Before I turned my my back upon Catholicism, as a young man in my twenties, I determined to give it a fair go. I would read my way through the Twentieth Century Encyclopedia of Catholicism, a collection of 150 small books published by Hawthorn Press in the 1950s and 60s that took up one by one the essential aspects of the Catholic faith. I started, randomly, with volume 47, What is an Angel? Oh, dear. The author, the French Dominican Oie-Raymond Regamey, began by giving all of the reasons it is so difficult for moderns to believe in angels. Well, his reasons for skepticism made perfect sense to me. When Father Regamey then began giving his "proofs" of angelic presences from scripture and tradition, it all sounded very much like the world of spooks, goblins, fairies, and woodland spirits I had read about with the historians of religion. It dawned on me -- as I rolled my eyes at the improbable propositions that Regamey was asking me to accept -- that I believed in angels only because I was born into an angel-believing Catholic milieu. As simple as that. All the folderol the good Dominican offered -- outlining in astonishing detail the kinds and categories of the angelic choirs and the various properties of pure spirits -- suddenly seemed like so much self-delusion. The Twentieth Century Encyclopedia of Catholicism was really a Thirteenth Century Encyclopedia of Catholicism. And that was the end of that.

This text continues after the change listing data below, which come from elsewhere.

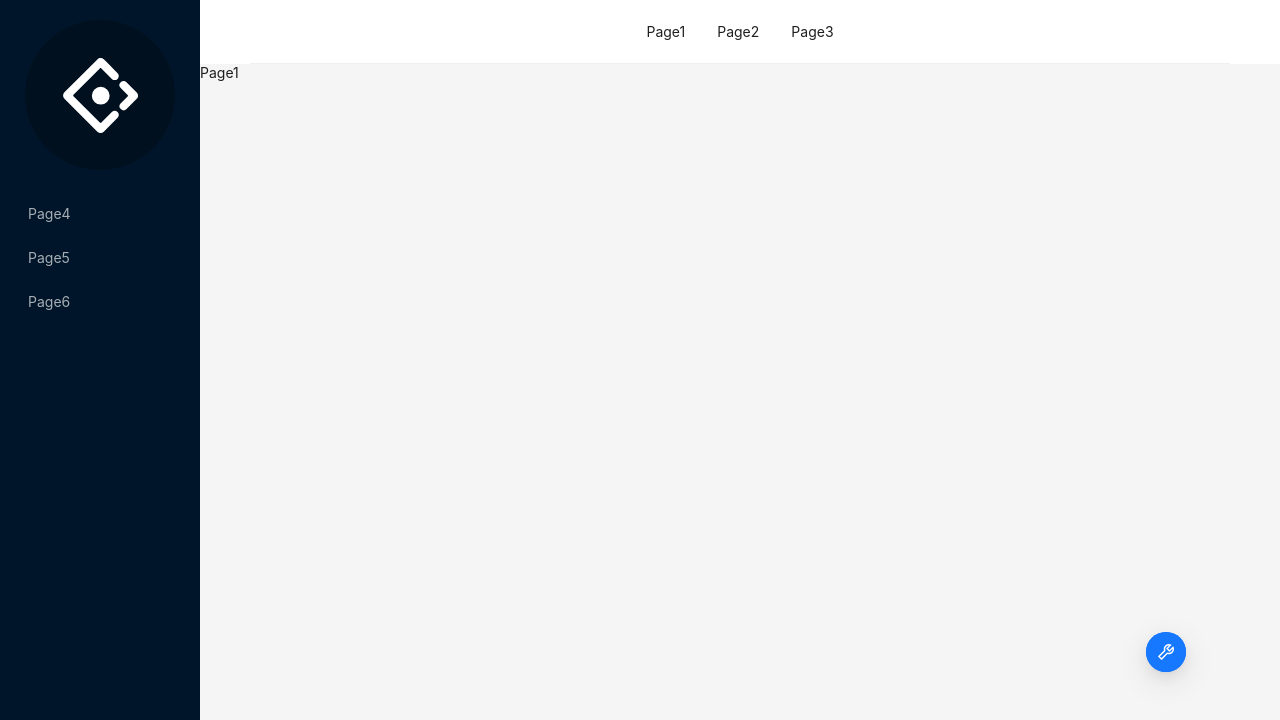
Repository: BESTETURKMEN/e-commerce
Page: /#/
An editor plug-in stored every save of this project. The page is shown before and after the next save, followed by the edit.
The browser window is 1280 px wide. The pictures show the whole page.
The project was rebuilt for these pictures with package versions that can differ from the ones it lists, and the page was loaded fresh each time. Also part of the build but not shown: webpack.config.js, src/pages/page2.jsx, src/pages/page3.jsx, src/pages/page6.jsx. Imported but missing from the stored project, and not drawn on this page: src/pages/page4, src/pages/page5.

Above is the page before, as saved 2023-08-21 11:26:31.

After the next save:
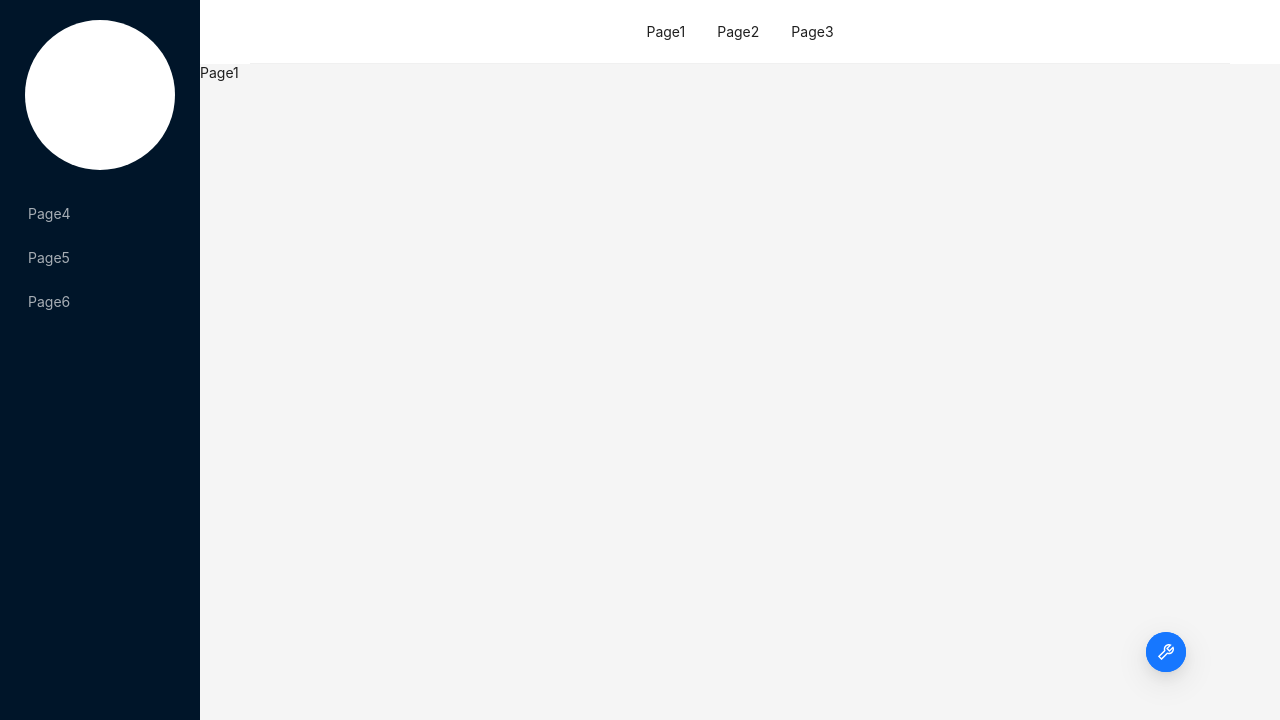
Saved 66 s later.
--- a/src/layout/layout.scss
+++ b/src/layout/layout.scss
@@ -26,6 +26,9 @@
           align-items: center;
           justify-content: center;
           padding: 20px;
+          .ant-avatar-circle {
+            background-color: white;
+          }
         }
       }
     }

After the save that followed:
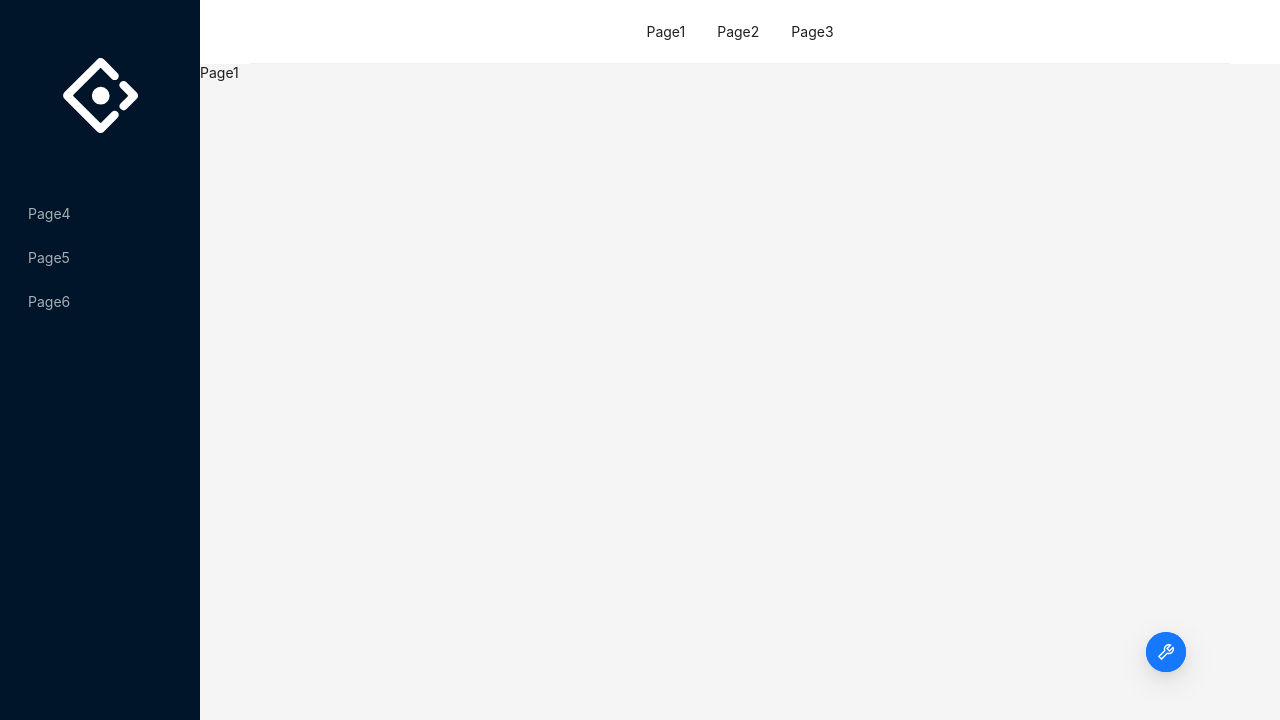
Saved 21 s later.
--- a/src/layout/layout.scss
+++ b/src/layout/layout.scss
@@ -27,7 +27,7 @@
           justify-content: center;
           padding: 20px;
           .ant-avatar-circle {
-            background-color: white;
+            background-color: rgba(255, 255, 255, 0);
           }
         }
       }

But there was another series in the library, also published by a Catholic press, that began to attract my attention: the Paulist Press' Classics of Western Spirituality, a post-Vatican II project that is ecumenical in its scope, including works from the Jewish, Islamic and Protestant Christian mystical traditions. And here I found much to learn and admire. The mystics were a different breed from the theologians. They emphasized negative theology, the via negativa -- God is not this, God is not that. They rejected all metaphors for God, most especially perhaps the personal metaphor so dear to orthodox theologians. The God of the mystics is the intuited Mystery that is implicit in the creation, the Mystery that becomes ever more manifest the more we know about reality -- what Nicholas of Cusa called Learned Ignorance. All negations are true, said Cusa, and all affirmations are inadequate: "Sacred ignorance has taught us that God is ineffable."
As I read in Meister Eckhart, Julian of Norwich, John of the Cross, and many others of the mystics, I found a tradition that rested easily with a scientific understanding of the world. The God of the mystics is the Deus absconditus, the absconded God, of whom any metaphor is untrue, including, of course, the metaphor "whom." The language of the mystics is poetry, not theology; it springs from the (innate?) human sense that there is more to reality than meets the eye, more than we can immediately (perhaps ever) know by science. We know vastly more about the universe than did the great spiritual thinkers of an earlier time, and our language of celebration is correspondingly different, but we can learn from them the dimensions of our ignorance, and praise with them the intuited Mystery for which even the word God is a diminishment.